iSCSIPerhaps one of the more confusing terms in networking is iSCSI (pronounced eye-SKUZ-ee). The acronym iSCSI is for Internet Small Computer System Interface.  Most people think of SCSI as a type of hard drive, or a physical interface for a particular type of hard drive. This leads to confusion because iSCSI isn’t a physical interface.  iSCSI is a software protocol used for sending hard drive data over IP networks.  So to physically connect an iSCSI device, you use an Ethernet cable.  When using removable iSCSI for backup, think of iSCSI as an “extension cord” for a hard drive.  It allows you to take a hard drive that would normally be physically inside your machine and put it across the network inside another machine.  The protocol then allows you to “speak” to the remote hard drive at the block level, as if it were local.  In some implementations you can even boot from a remote iSCSI drive!

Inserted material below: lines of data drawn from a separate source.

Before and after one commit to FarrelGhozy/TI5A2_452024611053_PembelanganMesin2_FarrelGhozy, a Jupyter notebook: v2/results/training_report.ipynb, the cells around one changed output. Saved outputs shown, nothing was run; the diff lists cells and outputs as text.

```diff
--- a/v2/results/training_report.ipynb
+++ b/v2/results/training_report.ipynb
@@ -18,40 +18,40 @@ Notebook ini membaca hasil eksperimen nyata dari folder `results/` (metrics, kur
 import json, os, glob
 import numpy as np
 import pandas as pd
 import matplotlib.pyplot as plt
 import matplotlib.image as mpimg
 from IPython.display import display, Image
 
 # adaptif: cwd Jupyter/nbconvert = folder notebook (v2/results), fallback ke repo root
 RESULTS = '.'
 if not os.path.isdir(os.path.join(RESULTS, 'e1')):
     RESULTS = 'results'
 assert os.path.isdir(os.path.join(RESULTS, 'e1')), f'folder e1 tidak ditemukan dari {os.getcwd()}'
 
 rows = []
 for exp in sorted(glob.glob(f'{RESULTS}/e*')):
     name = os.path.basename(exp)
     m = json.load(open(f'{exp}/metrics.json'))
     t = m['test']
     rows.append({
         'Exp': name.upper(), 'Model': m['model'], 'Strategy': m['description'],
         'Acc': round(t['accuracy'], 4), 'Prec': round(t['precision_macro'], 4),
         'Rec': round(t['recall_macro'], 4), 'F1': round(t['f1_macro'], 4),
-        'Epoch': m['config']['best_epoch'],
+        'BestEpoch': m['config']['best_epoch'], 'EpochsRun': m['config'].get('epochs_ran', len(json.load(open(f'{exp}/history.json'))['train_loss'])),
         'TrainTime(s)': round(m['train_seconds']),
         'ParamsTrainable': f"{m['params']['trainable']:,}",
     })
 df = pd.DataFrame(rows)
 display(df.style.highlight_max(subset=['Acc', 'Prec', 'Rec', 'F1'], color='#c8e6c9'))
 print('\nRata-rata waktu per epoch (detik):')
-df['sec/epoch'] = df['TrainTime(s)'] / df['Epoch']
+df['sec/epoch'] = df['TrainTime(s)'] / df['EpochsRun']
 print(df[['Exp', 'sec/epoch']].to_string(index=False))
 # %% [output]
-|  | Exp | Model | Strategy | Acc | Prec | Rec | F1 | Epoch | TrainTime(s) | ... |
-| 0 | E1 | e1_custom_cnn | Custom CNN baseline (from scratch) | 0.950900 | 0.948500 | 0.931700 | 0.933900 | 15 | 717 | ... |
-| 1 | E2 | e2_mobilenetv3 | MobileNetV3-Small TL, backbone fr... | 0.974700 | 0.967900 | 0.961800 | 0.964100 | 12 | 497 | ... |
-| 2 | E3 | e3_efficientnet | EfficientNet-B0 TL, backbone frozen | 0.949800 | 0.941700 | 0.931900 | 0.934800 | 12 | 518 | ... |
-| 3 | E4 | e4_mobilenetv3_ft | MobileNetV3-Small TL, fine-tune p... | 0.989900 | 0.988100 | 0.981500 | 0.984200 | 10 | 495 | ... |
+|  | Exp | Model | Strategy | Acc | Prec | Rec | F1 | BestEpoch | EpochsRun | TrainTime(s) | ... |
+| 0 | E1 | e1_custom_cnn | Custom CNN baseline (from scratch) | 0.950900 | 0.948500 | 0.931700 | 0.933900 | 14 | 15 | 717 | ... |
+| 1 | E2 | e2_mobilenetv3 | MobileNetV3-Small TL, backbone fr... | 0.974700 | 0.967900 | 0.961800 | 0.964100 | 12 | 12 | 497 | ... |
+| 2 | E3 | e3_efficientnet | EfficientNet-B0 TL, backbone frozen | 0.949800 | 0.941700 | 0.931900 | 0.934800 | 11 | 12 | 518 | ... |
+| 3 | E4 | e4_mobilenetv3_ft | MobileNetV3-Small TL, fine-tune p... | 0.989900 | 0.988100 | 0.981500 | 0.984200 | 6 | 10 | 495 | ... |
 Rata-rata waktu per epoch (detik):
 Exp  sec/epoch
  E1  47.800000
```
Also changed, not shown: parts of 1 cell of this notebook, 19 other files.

The iSCSI hard drive “at a distance” is a little different than connecting to a “share” on a Windows server or NAS (Network Attached Storage). They both allow you to have storage at the end of an Ethernet cable.  The difference is the NAS share is (sometimes) slower, because the software protocol involves the upper layers of the operating system, including user/password authentication and permissions on the share.  By contrast iSCSI uses low level block transfer protocols, relying upon the connecting machine’s security.

Another key difference between NAS and iSCSI is that typically once you connect to a hard drive across the LAN with iSCSI that hard drive is unavailable to other machines on the network.  Sharing that same drive in NAS mode allows multiple machines to connect to the share simultaneously.  Confusingly enough, if you connect via iSCSI from one server and then “share” (or reshare if you prefer) the drive, other machines on the network can see it.  You can imagine in this scenario each access might require double traffic on the network.   One packet from the client would be sent to the “server”.  The server then has to send that packet using the iSCSI protocol to a second machine (i.e. the NetSwap Plus) that physically has the  drive.

iSCSI is generally considered a SAN protocol (Storage Area Network). So appliances that have this method of file sharing are sometimes referred to a SAN rather than a NAS.  The truth is, a SAN has much more functionality for managing and expanding storage than a NAS but the line has become somewhat blurred. If you have an Ethernet connected appliance, you can only tell if it is acting as a NAS (Network Attached Storage) or a SAN using iSCSI by looking at the software.  The physical connection is identical.

Highly Reliable Systems is one of the only vendors that provides iSCSI connector software that manages iSCSI for removable drives.  The software reconnects upon drive removal and when coupled with our media management software (HRDM2) drives can be automatically “re-shared” at the client side after a drive swap.  Since media are removable, each drive in the NAS must be designated as either iSCSI or NAS for the entire drive.

iSCSI connectivity often gets around domain security issues, and in our implementation, is faster than a NAS share. You can format the hard drive as if it were a local Windows drive, providing maximum compatibility and speed.